Driven by a somewhat improved economy, and stronger-than-expected results across digital media, total U.S. communications industry spending increased 4.2% in 2011 and is on pace to grow at an accelerated 5.6% in 2012, to reach $1.185 trillion. That will outpace gross domestic product growth (GDP) by 4.4%, according to Veronis Suhler Stevenson (VSS), a private equity firm serving the communications, media, information, education, and business services industries in North America and Europe.
VSS in its VSS Forecast Mid-Term Update projects that several industry segments are projected to outperform GDP growth of 4.4% in 2012, including Pure-Play Consumer Internet & Mobile Services (18.1%), Public Relations & Word-of-Mouth Marketing (14.6%), Broadcast Television (9.3%), Subscription Television (7.7%), and Branded Entertainment (7.5%).
“While the VSS Forecast Mid-Term Update clearly shows the strong growth momentum of digital media in such segments as Pure-Play Consumer Internet & Mobile Services, and Branded Entertainment, it also highlights the impact of a strengthening economy,” said John Suhler, Co-Founder and President of VSS. “What’s resulted is an increase in spending within the U.S. Communications Industry as both consumers and businesses begin to expand their use of a variety of communications platforms and tools such as mobile devices and tablets.
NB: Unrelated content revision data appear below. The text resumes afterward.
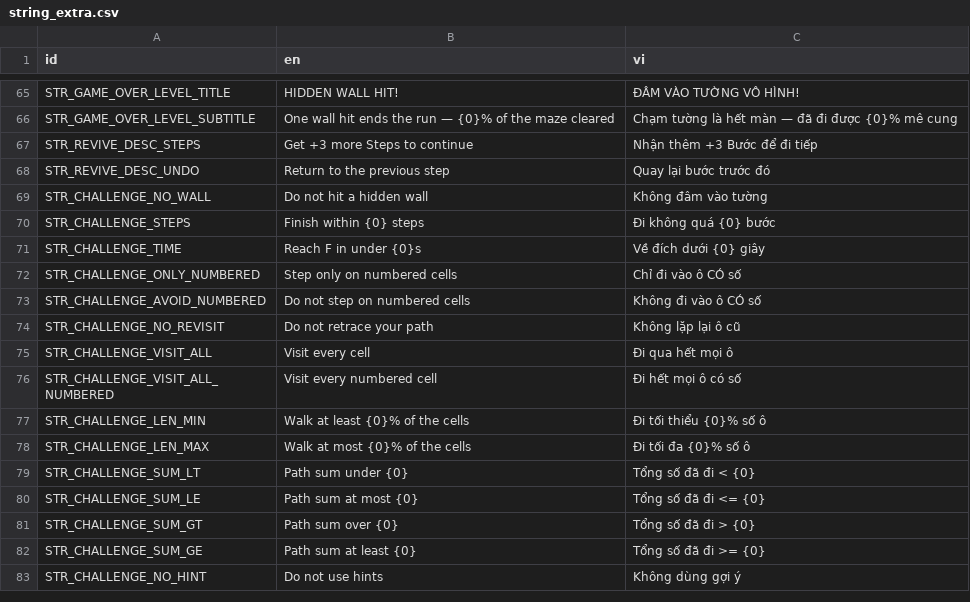
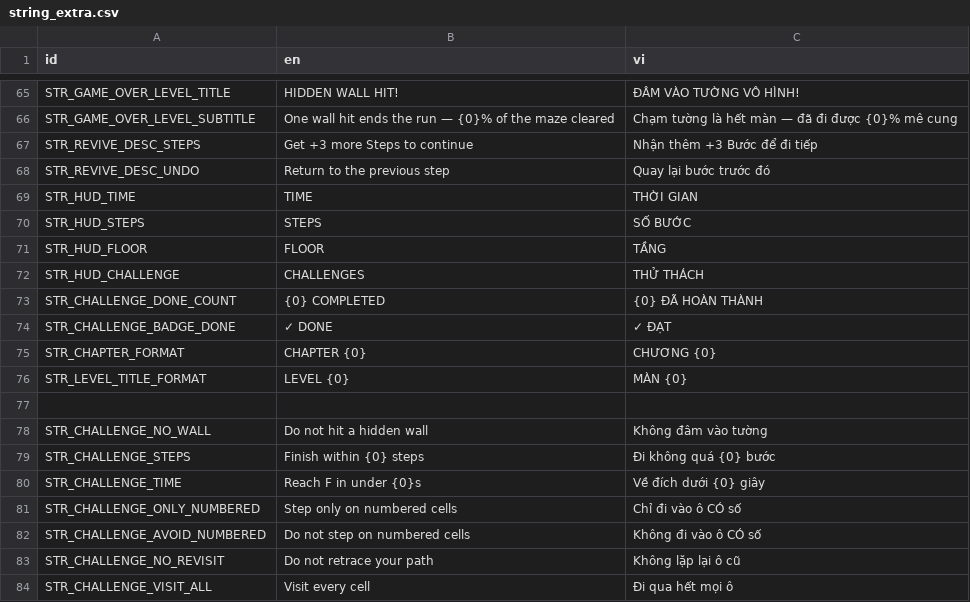
Before and after one commit to mrbut1995/phone-game-inkmaze, a CSV file: resources/localization/string_extra.csv, drawn as a sheet; only a part is shown, gaps mark what is left out; the shorter side is filled out with more unchanged rows; the diff names each change by its address in the sheet, - before the commit and + after, or states it on an @@ line.

Commit message:
feat: rebuild game HUD per new match-up mockups with red check badges and floor card

```diff
--- a/resources/localization/string_extra.csv
+++ b/resources/localization/string_extra.csv
+row 69: STR_HUD_TIME | TIME | THỜI GIAN
+row 70: STR_HUD_STEPS | STEPS | SỐ BƯỚC
+row 71: STR_HUD_FLOOR | FLOOR | TẦNG
+row 72: STR_HUD_CHALLENGE | CHALLENGES | THỬ THÁCH
+row 73: STR_CHALLENGE_DONE_COUNT | {0} COMPLETED | {0} ĐÃ HOÀN THÀNH
+row 74: STR_CHALLENGE_BADGE_DONE | ✓ DONE | ✓ ĐẠT
+row 75: STR_CHAPTER_FORMAT | CHAPTER {0} | CHƯƠNG {0}
+row 76: STR_LEVEL_TITLE_FORMAT | LEVEL {0} | MÀN {0}
+row 77: (empty)
```
Also changed, not shown: 38 other files.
Bottom line: This is the best news for the industry in several years.”
Industry Sectors with the Biggest Gains
While growth estimates for five of six Industry Sectors – defined as groups of industry segments sharing characteristics based on primary revenue streams – outpaced expectations for 2011 and 2012, Sectors with the most dramatic changes included Targeted Media and Traditional Marketing.
Spending on Targeted Media in 2012, which includes direct marketing, branded entertainment, outsourced custom content, pure-play consumer internet & mobile services, and business-to-business (B-to-B) media, has been revised upward from the original 7.7% growth projection in the annual VSS Forecast to 8.1% in the VSS Forecast Mid-Term Update. The upward revision was driven by strong performances in all segments except branded entertainment and outsourced custom publishing. VSS adjusted the 2010-2015 CAGR from 7.9% to 8.4%, reaching $278.4 billion to reflect expectations of stronger growth for most digital components within the sector, including e-custom publications, e-media in B-to-B media, and the entire pure-play consumer internet & mobile services segment.
Traditional Marketing, which includes consumer promotions, B-to-B promotions, public relations and word-of-mouth marketing, has been revised upward from 3.1% to 3.8% in 2012, as businesses are expected to continue to increase spending for all three segments, especially B-to-B promotions. VSS raised the 2010-2015 CAGR for Traditional Marketing from 3.6% to 4.2% to reflect anticipated acceleration in spending on Traditional Marketing during the latter part of the forecast period, reaching $86.6 billion.
Entertainment & Leisure Media, which includes subscription television, entertainment media (TV programming, home video, videogames, recorded music, box office) and consumer book publishing, is the only industry sector to be downgraded in the VSS Forecast Mid-Term Update for 2012. VSS found that while there will be gains in box office and branded digital platforms, such as online and mobile videogames, it will not be enough to help offset prolonged weak results in the printed book market. As a result, the growth rate of 5.8% forecast for the sector in 2012 was trimmed to 5.7%. The 2010-2015 CAGR was also cut from 5.6% to a 5.5%, reaching $353.9 billion, as strong growth in videogames, driven by the release of new console hardware during the forecast period and a faster-than-expected stabilization in the recorded music industry, will help mitigate the projected deeper declines in print consumer books.
VSS did not change the projected 2.6% growth rate for 2012 spending on Traditional Consumer Advertising Media, which includes broadcast television, newspaper publishing, consumer magazine publishing, broadcast & satellite radio, local consumer directories, and out-of-home media. While the ad market in the first half of 2012 is expected to remain sluggish, record-breaking political and Olympics advertising will drive growth for the remainder of the year. The 2010-2015 CAGR was also left untouched at 1.9%, with spending reaching $160.4 billion because although the projected decline in print advertising will be deeper than initially expected, it will be offset by increases in internet and mobile advertising offerings of branded traditional media.